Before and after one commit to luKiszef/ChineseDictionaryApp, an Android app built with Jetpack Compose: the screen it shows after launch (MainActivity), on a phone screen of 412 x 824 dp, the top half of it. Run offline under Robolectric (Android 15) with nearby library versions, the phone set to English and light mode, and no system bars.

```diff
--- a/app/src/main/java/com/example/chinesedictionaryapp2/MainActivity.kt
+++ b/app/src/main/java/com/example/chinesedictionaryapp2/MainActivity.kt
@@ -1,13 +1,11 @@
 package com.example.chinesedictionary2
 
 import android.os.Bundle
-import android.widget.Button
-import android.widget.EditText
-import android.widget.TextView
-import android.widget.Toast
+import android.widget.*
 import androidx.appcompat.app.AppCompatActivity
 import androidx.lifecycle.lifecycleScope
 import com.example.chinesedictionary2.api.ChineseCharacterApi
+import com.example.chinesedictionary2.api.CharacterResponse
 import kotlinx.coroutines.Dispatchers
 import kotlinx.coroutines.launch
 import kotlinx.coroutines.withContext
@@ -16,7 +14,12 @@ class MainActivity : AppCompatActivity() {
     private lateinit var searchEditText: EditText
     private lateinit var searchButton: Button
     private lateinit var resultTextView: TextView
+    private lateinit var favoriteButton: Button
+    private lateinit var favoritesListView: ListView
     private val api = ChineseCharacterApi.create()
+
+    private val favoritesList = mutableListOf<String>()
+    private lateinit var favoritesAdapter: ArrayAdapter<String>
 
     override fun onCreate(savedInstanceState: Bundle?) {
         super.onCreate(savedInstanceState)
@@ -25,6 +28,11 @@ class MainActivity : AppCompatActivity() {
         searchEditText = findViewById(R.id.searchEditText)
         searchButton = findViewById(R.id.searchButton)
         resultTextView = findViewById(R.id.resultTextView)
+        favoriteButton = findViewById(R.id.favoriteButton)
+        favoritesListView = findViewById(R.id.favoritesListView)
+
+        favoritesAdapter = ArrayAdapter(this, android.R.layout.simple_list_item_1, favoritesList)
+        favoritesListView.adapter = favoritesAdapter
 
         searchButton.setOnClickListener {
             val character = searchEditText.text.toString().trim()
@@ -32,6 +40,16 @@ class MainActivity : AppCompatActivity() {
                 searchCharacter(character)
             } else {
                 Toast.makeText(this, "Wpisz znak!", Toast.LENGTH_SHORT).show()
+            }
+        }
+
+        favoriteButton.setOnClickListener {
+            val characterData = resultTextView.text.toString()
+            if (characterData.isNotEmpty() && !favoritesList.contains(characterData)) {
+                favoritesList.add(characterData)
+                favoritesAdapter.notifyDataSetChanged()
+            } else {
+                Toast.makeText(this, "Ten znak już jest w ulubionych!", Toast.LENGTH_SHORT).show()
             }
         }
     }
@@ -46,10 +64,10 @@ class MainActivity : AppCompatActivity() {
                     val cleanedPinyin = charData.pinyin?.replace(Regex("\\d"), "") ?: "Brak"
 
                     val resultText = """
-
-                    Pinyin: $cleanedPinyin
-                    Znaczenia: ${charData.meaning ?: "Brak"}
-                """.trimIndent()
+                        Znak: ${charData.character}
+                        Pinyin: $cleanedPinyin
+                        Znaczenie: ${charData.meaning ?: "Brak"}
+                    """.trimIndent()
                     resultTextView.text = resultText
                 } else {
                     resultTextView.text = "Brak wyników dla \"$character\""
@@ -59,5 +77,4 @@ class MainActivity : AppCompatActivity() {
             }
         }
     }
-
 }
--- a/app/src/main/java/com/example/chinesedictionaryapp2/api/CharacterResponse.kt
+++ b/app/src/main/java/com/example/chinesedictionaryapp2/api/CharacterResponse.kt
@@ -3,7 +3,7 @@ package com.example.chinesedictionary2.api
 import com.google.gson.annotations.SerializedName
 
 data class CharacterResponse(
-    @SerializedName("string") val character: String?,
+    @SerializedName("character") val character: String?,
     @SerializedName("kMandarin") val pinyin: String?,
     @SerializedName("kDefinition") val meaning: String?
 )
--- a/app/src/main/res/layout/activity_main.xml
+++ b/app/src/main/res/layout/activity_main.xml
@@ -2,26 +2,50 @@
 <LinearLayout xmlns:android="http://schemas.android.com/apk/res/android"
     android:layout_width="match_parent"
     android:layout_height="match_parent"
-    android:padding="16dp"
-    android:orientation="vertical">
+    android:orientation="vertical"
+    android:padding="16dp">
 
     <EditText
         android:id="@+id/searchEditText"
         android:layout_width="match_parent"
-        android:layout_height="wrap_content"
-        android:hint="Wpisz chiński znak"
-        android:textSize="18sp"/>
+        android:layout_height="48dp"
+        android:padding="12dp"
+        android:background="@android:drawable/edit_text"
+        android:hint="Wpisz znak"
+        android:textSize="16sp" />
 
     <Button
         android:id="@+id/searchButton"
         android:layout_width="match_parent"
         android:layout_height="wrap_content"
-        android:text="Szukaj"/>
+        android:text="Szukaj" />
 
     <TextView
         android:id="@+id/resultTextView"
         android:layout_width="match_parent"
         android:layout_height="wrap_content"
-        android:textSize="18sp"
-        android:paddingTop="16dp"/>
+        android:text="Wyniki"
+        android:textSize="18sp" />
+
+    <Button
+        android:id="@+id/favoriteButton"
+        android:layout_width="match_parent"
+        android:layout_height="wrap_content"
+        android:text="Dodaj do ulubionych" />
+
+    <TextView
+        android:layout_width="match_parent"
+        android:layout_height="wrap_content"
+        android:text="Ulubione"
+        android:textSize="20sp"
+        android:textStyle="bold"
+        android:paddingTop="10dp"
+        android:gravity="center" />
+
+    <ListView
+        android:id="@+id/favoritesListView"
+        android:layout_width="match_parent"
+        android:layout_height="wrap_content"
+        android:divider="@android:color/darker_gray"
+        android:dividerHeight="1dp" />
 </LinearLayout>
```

* * * * * * * * *

■ **Task objective**: Find the string "class" in the records, then copy each line where it occurs.

■ **Exercise result**:
@@ -16,7 +14,12 @@ class MainActivity : AppCompatActivity() {
@@ -25,6 +28,11 @@ class MainActivity : AppCompatActivity() {
@@ -32,6 +40,16 @@ class MainActivity : AppCompatActivity() {
@@ -46,10 +64,10 @@ class MainActivity : AppCompatActivity() {
@@ -59,5 +77,4 @@ class MainActivity : AppCompatActivity() {
 data class CharacterResponse(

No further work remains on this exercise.